Pat Cash: Roger Federer will be the man to beat in 2018
Roger Federer will be the man to beat in 2018 provided he can stay fit, according to former Wimbledon champion Pat Cash.
Rafael Nadal, 31, extended his lead at the top of the rankings with his US Open victory over Kevin Anderson.
Federer, 36, was beaten in the quarter-finals, but Cash believes the Swiss can dominate the major titles if fully fit.
"Take away the French Open and Federer is the best all-round player in the world," Cash told BBC Radio 5 live.
"There's no doubts about that. He's my favourite for everything apart from the French.
"As long as he's fit, he's favourite for the Australian, Wimbledon and the US Open."
Nadal's victory in New York brought him a 16th Grand Slam title, three behind Federer's all-time record of 19.

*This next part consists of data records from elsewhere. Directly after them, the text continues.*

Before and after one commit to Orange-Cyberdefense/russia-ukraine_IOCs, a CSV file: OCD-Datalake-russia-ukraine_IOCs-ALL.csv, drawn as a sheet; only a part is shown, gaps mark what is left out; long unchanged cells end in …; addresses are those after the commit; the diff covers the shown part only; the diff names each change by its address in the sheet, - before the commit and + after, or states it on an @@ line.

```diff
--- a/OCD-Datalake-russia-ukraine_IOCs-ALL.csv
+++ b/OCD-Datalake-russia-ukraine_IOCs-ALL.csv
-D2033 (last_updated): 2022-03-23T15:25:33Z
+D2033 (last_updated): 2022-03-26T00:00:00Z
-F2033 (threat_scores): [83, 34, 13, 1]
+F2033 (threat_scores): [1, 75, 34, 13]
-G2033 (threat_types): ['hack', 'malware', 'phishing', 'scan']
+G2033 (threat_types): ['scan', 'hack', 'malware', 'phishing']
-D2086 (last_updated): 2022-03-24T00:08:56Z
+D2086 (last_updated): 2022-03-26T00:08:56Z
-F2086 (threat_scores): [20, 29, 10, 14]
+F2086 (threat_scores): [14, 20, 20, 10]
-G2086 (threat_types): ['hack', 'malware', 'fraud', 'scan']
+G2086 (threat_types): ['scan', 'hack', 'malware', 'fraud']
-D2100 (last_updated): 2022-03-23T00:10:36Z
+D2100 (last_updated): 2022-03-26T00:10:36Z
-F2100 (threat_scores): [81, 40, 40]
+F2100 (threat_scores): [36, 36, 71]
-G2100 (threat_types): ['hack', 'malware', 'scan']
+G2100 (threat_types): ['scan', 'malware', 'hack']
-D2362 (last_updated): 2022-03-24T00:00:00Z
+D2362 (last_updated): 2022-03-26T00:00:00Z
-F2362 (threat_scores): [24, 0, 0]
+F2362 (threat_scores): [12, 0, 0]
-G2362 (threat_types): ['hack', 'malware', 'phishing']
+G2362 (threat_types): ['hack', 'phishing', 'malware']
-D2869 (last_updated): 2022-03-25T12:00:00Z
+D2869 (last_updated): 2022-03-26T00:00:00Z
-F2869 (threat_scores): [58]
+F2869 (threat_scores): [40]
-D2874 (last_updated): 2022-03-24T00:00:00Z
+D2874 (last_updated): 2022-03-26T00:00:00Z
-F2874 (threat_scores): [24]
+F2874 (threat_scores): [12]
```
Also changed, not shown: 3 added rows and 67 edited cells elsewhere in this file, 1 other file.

The pair shared the four major titles between them in 2017, with Federer winning the Australian Open and Wimbledon, and Nadal the French Open and US Open.

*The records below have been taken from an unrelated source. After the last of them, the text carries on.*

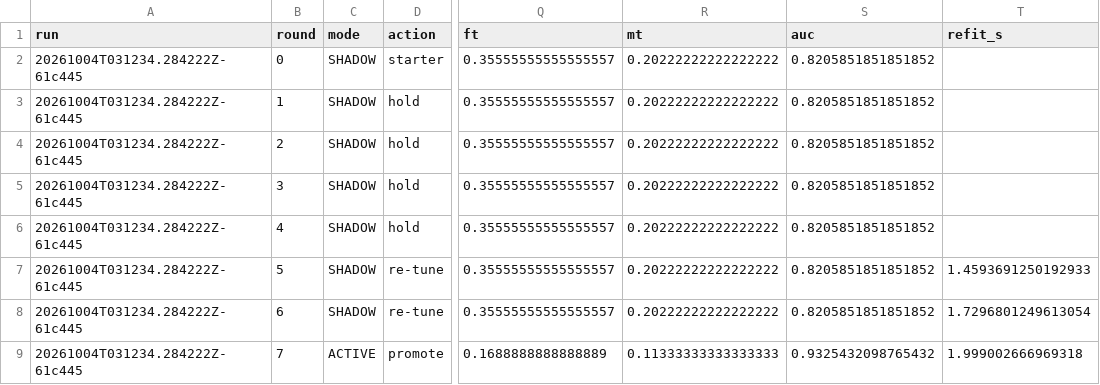
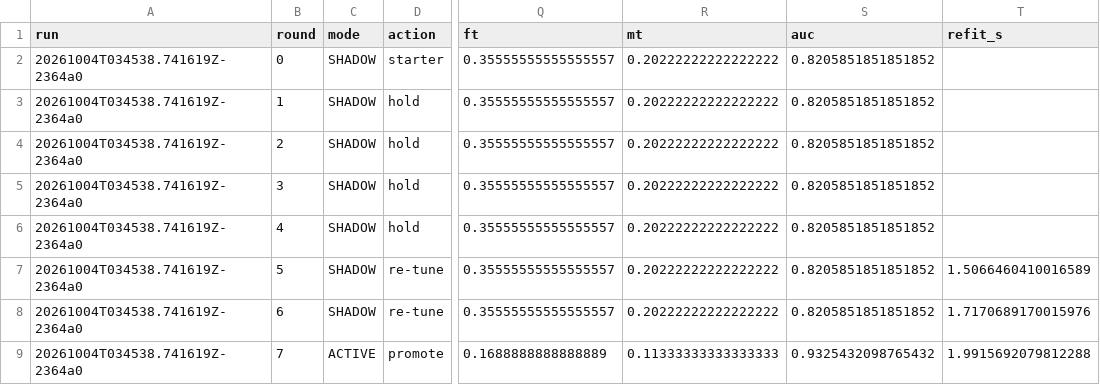
Before and after one commit to Alexd2004/industry-hackathon-lab, a CSV file: Case 5 - Autonomous Teen-vs-Adult Behavior Signal Agent/results/rounds_recorded.csv, drawn as a sheet; only a part is shown, gaps mark what is left out; the diff names each change by its address in the sheet, - before the commit and + after, or states it on an @@ line.

```diff
--- a/Case 5 - Autonomous Teen-vs-Adult Behavior Signal Agent/results/rounds_recorded.csv
+++ b/Case 5 - Autonomous Teen-vs-Adult Behavior Signal Agent/results/rounds_recorded.csv
-A2:A9 (run): 20261004T031234.284222Z-61c445
+A2:A9 (run): 20261004T034538.741619Z-2364a0
-T7 (refit_s): 1.4593691250192933
+T7 (refit_s): 1.5066460410016589
-T8 (refit_s): 1.7296801249613054
+T8 (refit_s): 1.7170689170015976
-T9 (refit_s): 1.999002666969318
+T9 (refit_s): 1.9915692079812288
```
Also changed, not shown: 17 other files.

"Will he catch Federer's record? I don't know if he even cares about that," added Cash, currently coaching US Open semi-finalist Coco Vandeweghe.
"We get obsessed by the numbers thing; it's a whole hype thing. He's just happy to be out here and competing and if he gets near Federer…"
Battles with injuries
This time last year, Stan Wawrinka was celebrating his US Open triumph while Andy Murray and Novak Djokovic were about to embark on a battle for number one which went down to the final match of the season in London.
Both Federer and Nadal were absent as they recuperated from injuries.
Twelve months on and Andy Murray is likely to miss the rest of the season with a hip injury, in the hope that sufficient rest will allow him to play at 100% next year.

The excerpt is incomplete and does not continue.